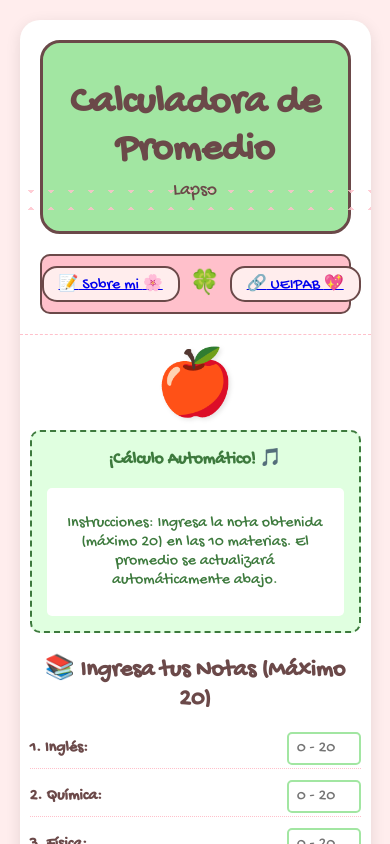
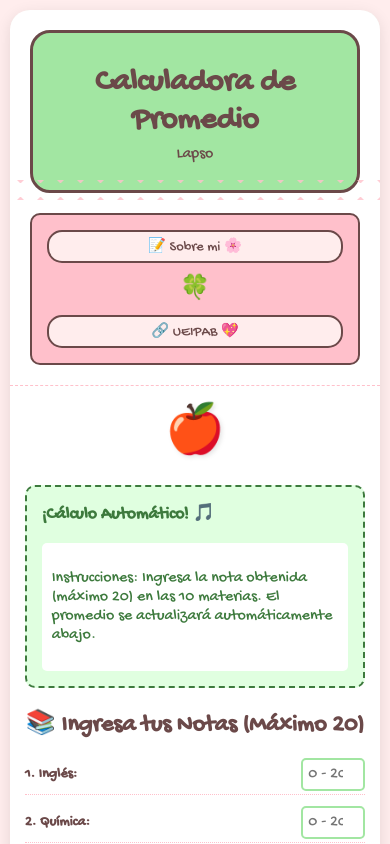
Before and after one commit to imgarciaf-ship-it/promedio, a plain HTML site: page index.html in a window 390 px wide. Shown: the top 844 px of the page. Drawn offline with Linux system fonts and the light colour scheme.

Commit message:
styles.css

```diff
--- a/styles.css
+++ b/styles.css
@@ -10,7 +10,7 @@
 
 /* Estilos Globales y Fondo */
 body {
-    font-family: 'Gochi Hand', cursive; /* Fuente para simular el estilo 'cute' */
+    font-family: 'Gochi Hand', cursive;
     background-color: var(--color-pink-light);
     color: var(--color-text-dark);
     margin: 0;
@@ -40,7 +40,6 @@ body {
     left: 0;
     width: 100%;
     height: 100%;
-    /* Simula el patrón de cuadros y rayas del diseño */
     background-image:
         repeating-linear-gradient(45deg, var(--color-green-light) 0, var(--color-green-light) 10px, transparent 10px, transparent 20px),
         repeating-linear-gradient(-45deg, var(--color-pink-light) 0, var(--color-pink-light) 10px, transparent 10px, transparent 20px);
@@ -48,7 +47,7 @@ body {
     z-index: -1;
 }
 
-/* Encabezado (Your Title Here) */
+/* Encabezado */
 .header-box {
     background-color: var(--color-green-medium);
     border-radius: 20px;
@@ -70,7 +69,7 @@ body {
     margin-top: 0;
 }
 
-/* Navegación (about me / links) */
+/* Navegación (Links) */
 .nav-section {
     display: flex;
     justify-content: space-around;
@@ -81,9 +80,10 @@ body {
     border-radius: 10px;
     border: 2px solid var(--color-text-dark);
     position: relative;
-    z-index: 1; /* Para que esté sobre el encaje */
+    z-index: 1;
 }
 
+/* Estilo de los enlaces de navegación */
 .nav-item {
     background-color: var(--color-pink-light);
     padding: 5px 15px;
@@ -91,6 +91,8 @@ body {
     border: 2px solid var(--color-text-dark);
     cursor: pointer;
     white-space: nowrap;
+    text-decoration: none;
+    color: var(--color-text-dark);
 }
 
 .clover {
@@ -103,7 +105,7 @@ body {
 .container::after {
     content: '';
     position: absolute;
-    top: 150px; /* Ajustar según la altura del header y nav */
+    top: 150px;
     left: 0;
     width: 100%;
     height: 40px;
@@ -114,7 +116,7 @@ body {
     opacity: 0.8;
 }
 
-/* Contenido Principal */
+/* Contenido Principal (Usando Flexbox) */
 .main-content {
     display: flex;
     padding: 30px 20px;
@@ -123,7 +125,7 @@ body {
     margin-top: 20px;
 }
 
-/* Decoraciones Izquierdas (Cinta y Manzana) */
+/* Decoraciones Izquierdas */
 .left-decorations {
     width: 30%;
     display: flex;
@@ -166,7 +168,7 @@ body {
     padding-left: 20px;
 }
 
-/* Caja de Información (Texto Verde) */
+/* Caja de Información */
 .info-box {
     background-color: var(--color-green-light);
     border: 2px dashed var(--color-text-green);
@@ -270,20 +272,84 @@ body {
     color: var(--color-text-dark);
 }
 
-/* Ajuste para pantallas más pequeñas */
-@media (max-width: 600px) {
+/* ======================================================= */
+/* 📱 AJUSTES RESPONSIVE PARA DISPOSITIVOS MÓVILES (Media Queries) */
+/* ======================================================= */
+
+@media (max-width: 768px) {
+    /* Ajustes generales para tabletas y móviles */
+    body {
+        padding: 10px 0; /* Reduce el padding vertical del cuerpo */
+    }
+
+    .container {
+        width: 95%; /* Ocupa más ancho en móvil */
+        margin: 0 auto;
+    }
+
+    /* Navegación: Apila los elementos verticalmente en pantallas pequeñas */
+    .nav-section {
+        flex-direction: column;
+        padding: 10px 0;
+    }
+
+    .nav-item {
+        margin: 5px 0;
+        width: 80%; /* Hace que los botones sean más anchos */
+        text-align: center;
+        font-size: 0.9em;
+    }
+
+    .clover {
+        margin: 5px 0; /* Separa el trébol */
+    }
+
+    /* Contenido Principal: Columnas apiladas */
     .main-content {
         flex-direction: column;
-        padding: 10px;
+        padding: 15px;
     }
 
-    .left-decorations, .calculator-section {
+    /* Columna de Decoraciones: Ocultada o reducida */
+    .left-decorations {
         width: 100%;
-        padding: 0;
-        text-align: center;
+        padding-right: 0;
+        margin-bottom: 20px;
+        flex-direction: row;
+        justify-content: center;
+        gap: 20px;
     }
 
     .ribbon-wrap {
-        display: none; /* Ocultar la cinta en móvil para ahorrar espacio */
+        display: none; /* Oculta la cinta para ahorrar espacio */
+    }
+
+    .apple-img .emoji {
+        font-size: 3em;
+        margin-top: 0;
+    }
+
+    /* Sección de la Calculadora: Ocupa todo el ancho */
+    .calculator-section {
+        width: 100%;
+        padding-left: 0;
+    }
+
+    /* Títulos y textos más pequeños */
+    .main-title {
+        font-size: 2em;
+    }
+
+    .sub-title {
+        font-size: 1em;
+    }
+
+    /* Filas de notas: Ajuste de fuente para el espacio */
+    .grade-row label {
+        font-size: 0.9em;
+    }
+
+    .grade-row input[type="number"] {
+        width: 50px; /* Hace el campo de nota más angosto */
     }
 }
```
★ ★ ★ ★ ★
Exercise aim – Set each line of the records down exactly, leaving every picture out.

Result –
Before and after one commit to imgarciaf-ship-it/promedio, a plain HTML site: page index.html in a window 390 px wide. Shown: the top 844 px of the page. Drawn offline with Linux system fonts and the light colour scheme.

Commit message:
styles.css

```diff
--- a/styles.css
+++ b/styles.css
@@ -10,7 +10,7 @@
 
 /* Estilos Globales y Fondo */
 body {
-    font-family: 'Gochi Hand', cursive; /* Fuente para simular el estilo 'cute' */
+    font-family: 'Gochi Hand', cursive;
     background-color: var(--color-pink-light);
     color: var(--color-text-dark);
     margin: 0;
@@ -40,7 +40,6 @@ body {
     left: 0;
     width: 100%;
     height: 100%;
-    /* Simula el patrón de cuadros y rayas del diseño */
     background-image:
         repeating-linear-gradient(45deg, var(--color-green-light) 0, var(--color-green-light) 10px, transparent 10px, transparent 20px),
         repeating-linear-gradient(-45deg, var(--color-pink-light) 0, var(--color-pink-light) 10px, transparent 10px, transparent 20px);
@@ -48,7 +47,7 @@ body {
     z-index: -1;
 }
 
-/* Encabezado (Your Title Here) */
+/* Encabezado */
 .header-box {
     background-color: var(--color-green-medium);
     border-radius: 20px;
@@ -70,7 +69,7 @@ body {
     margin-top: 0;
 }
 
-/* Navegación (about me / links) */
+/* Navegación (Links) */
 .nav-section {
     display: flex;
     justify-content: space-around;
@@ -81,9 +80,10 @@ body {
     border-radius: 10px;
     border: 2px solid var(--color-text-dark);
     position: relative;
-    z-index: 1; /* Para que esté sobre el encaje */
+    z-index: 1;
 }
 
+/* Estilo de los enlaces de navegación */
 .nav-item {
     background-color: var(--color-pink-light);
     padding: 5px 15px;
@@ -91,6 +91,8 @@ body {
     border: 2px solid var(--color-text-dark);
     cursor: pointer;
     white-space: nowrap;
+    text-decoration: none;
+    color: var(--color-text-dark);
 }
 
 .clover {
@@ -103,7 +105,7 @@ body {
 .container::after {
     content: '';
     position: absolute;
-    top: 150px; /* Ajustar según la altura del header y nav */
+    top: 150px;
     left: 0;
     width: 100%;
     height: 40px;
@@ -114,7 +116,7 @@ body {
     opacity: 0.8;
 }
 
-/* Contenido Principal */
+/* Contenido Principal (Usando Flexbox) */
 .main-content {
     display: flex;
     padding: 30px 20px;
@@ -123,7 +125,7 @@ body {
     margin-top: 20px;
 }
 
-/* Decoraciones Izquierdas (Cinta y Manzana) */
+/* Decoraciones Izquierdas */
 .left-decorations {
     width: 30%;
     display: flex;
@@ -166,7 +168,7 @@ body {
     padding-left: 20px;
 }
 
-/* Caja de Información (Texto Verde) */
+/* Caja de Información */
 .info-box {
     background-color: var(--color-green-light);
     border: 2px dashed var(--color-text-green);
@@ -270,20 +272,84 @@ body {
     color: var(--color-text-dark);
 }
 
-/* Ajuste para pantallas más pequeñas */
-@media (max-width: 600px) {
+/* ======================================================= */
+/* 📱 AJUSTES RESPONSIVE PARA DISPOSITIVOS MÓVILES (Media Queries) */
+/* ======================================================= */
+
+@media (max-width: 768px) {
+    /* Ajustes generales para tabletas y móviles */
+    body {
+        padding: 10px 0; /* Reduce el padding vertical del cuerpo */
+    }
+
+    .container {
+        width: 95%; /* Ocupa más ancho en móvil */
+        margin: 0 auto;
+    }
+
+    /* Navegación: Apila los elementos verticalmente en pantallas pequeñas */
+    .nav-section {
+        flex-direction: column;
+        padding: 10px 0;
+    }
+
+    .nav-item {
+        margin: 5px 0;
+        width: 80%; /* Hace que los botones sean más anchos */
+        text-align: center;
+        font-size: 0.9em;
+    }
+
+    .clover {
+        margin: 5px 0; /* Separa el trébol */
+    }
+
+    /* Contenido Principal: Columnas apiladas */
     .main-content {
         flex-direction: column;
-        padding: 10px;
+        padding: 15px;
     }
 
-    .left-decorations, .calculator-section {
+    /* Columna de Decoraciones: Ocultada o reducida */
+    .left-decorations {
         width: 100%;
-        padding: 0;
-        text-align: center;
+        padding-right: 0;
+        margin-bottom: 20px;
+        flex-direction: row;
+        justify-content: center;
+        gap: 20px;
     }
 
     .ribbon-wrap {
-        display: none; /* Ocultar la cinta en móvil para ahorrar espacio */
+        display: none; /* Oculta la cinta para ahorrar espacio */
+    }
+
+    .apple-img .emoji {
+        font-size: 3em;
+        margin-top: 0;
+    }
+
+    /* Sección de la Calculadora: Ocupa todo el ancho */
+    .calculator-section {
+        width: 100%;
+        padding-left: 0;
+    }
+
+    /* Títulos y textos más pequeños */
+    .main-title {
+        font-size: 2em;
+    }
+
+    .sub-title {
+        font-size: 1em;
+    }
+
+    /* Filas de notas: Ajuste de fuente para el espacio */
+    .grade-row label {
+        font-size: 0.9em;
+    }
+
+    .grade-row input[type="number"] {
+        width: 50px; /* Hace el campo de nota más angosto */
     }
 }
```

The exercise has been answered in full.